(Data excerpts)
= = = = = = =
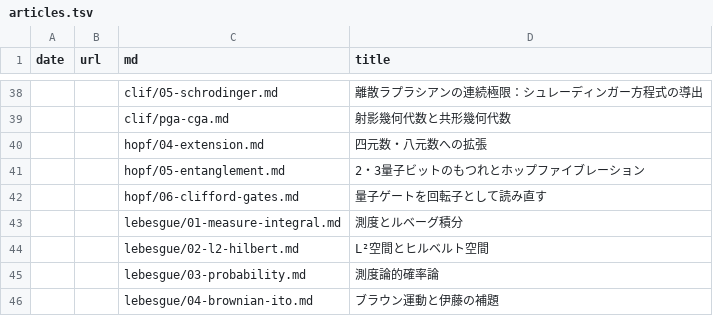
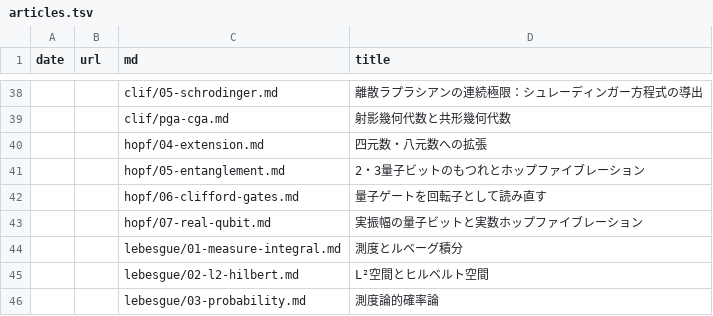
Before and after one commit to 7shi/hypercomplex, a TSV file: articles.tsv, drawn as a sheet; only a part is shown, gaps mark what is left out; the shorter side is filled out with more unchanged rows; the diff names each change by its address in the sheet, - before the commit and + after, or states it on an @@ line.

Commit message:
hopf/07-real-qubit.md を追加し、qi/PLAN.md を更新
hopf/07 は実振幅に制限した量子ビットを扱い、実数ホップ写像が
ブロッホ写像の実制限にあたることを示す。検証コードは
07-real-qubit.py（1量子ビット）と 07-two-rebit.py（2量子ビット）。

qi/PLAN.md には §4「実振幅で扱えるアルゴリズムの境界」を新設した。
有限アーベル群上のフーリエ変換が実になるのは指数が 2 以下のときに
限られるため、フーリエ解析が (Z_2)^n 上で完結するアルゴリズム
（ドイッチュ・ジョサ、サイモン、グローバー、CSS 符号）は実の範囲に
収まり、QFT_N を要するショア系で複素に出る。あわせて、Qiita 記事の
「外積」がスピノルの外積であり lie/03・hopf/03 で回収済みであること、
Qiita 続編が未執筆である理由が差別化の要請に直結することを追記。

検証コードは qi/check/real-algorithms.py に追加。

```diff
--- a/articles.tsv
+++ b/articles.tsv
+row 43:  |  | hopf/07-real-qubit.md | 実振幅の量子ビットと実数ホップファイブレーション
```
Also changed, not shown: md.tsv, slugs.tsv, 9 other files.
= = = = = = =
:: EXERCISE ::
Leave the pictures out, then print every entry exactly as it reads.

:: SOLUTION TO THIS EXERCISE ::
Before and after one commit to 7shi/hypercomplex, a TSV file: articles.tsv, drawn as a sheet; only a part is shown, gaps mark what is left out; the shorter side is filled out with more unchanged rows; the diff names each change by its address in the sheet, - before the commit and + after, or states it on an @@ line.

Commit message:
hopf/07-real-qubit.md を追加し、qi/PLAN.md を更新
hopf/07 は実振幅に制限した量子ビットを扱い、実数ホップ写像が
ブロッホ写像の実制限にあたることを示す。検証コードは
07-real-qubit.py（1量子ビット）と 07-two-rebit.py（2量子ビット）。

qi/PLAN.md には §4「実振幅で扱えるアルゴリズムの境界」を新設した。
有限アーベル群上のフーリエ変換が実になるのは指数が 2 以下のときに
限られるため、フーリエ解析が (Z_2)^n 上で完結するアルゴリズム
（ドイッチュ・ジョサ、サイモン、グローバー、CSS 符号）は実の範囲に
収まり、QFT_N を要するショア系で複素に出る。あわせて、Qiita 記事の
「外積」がスピノルの外積であり lie/03・hopf/03 で回収済みであること、
Qiita 続編が未執筆である理由が差別化の要請に直結することを追記。

検証コードは qi/check/real-algorithms.py に追加。

```diff
--- a/articles.tsv
+++ b/articles.tsv
+row 43:  |  | hopf/07-real-qubit.md | 実振幅の量子ビットと実数ホップファイブレーション
```
Also changed, not shown: md.tsv, slugs.tsv, 9 other files.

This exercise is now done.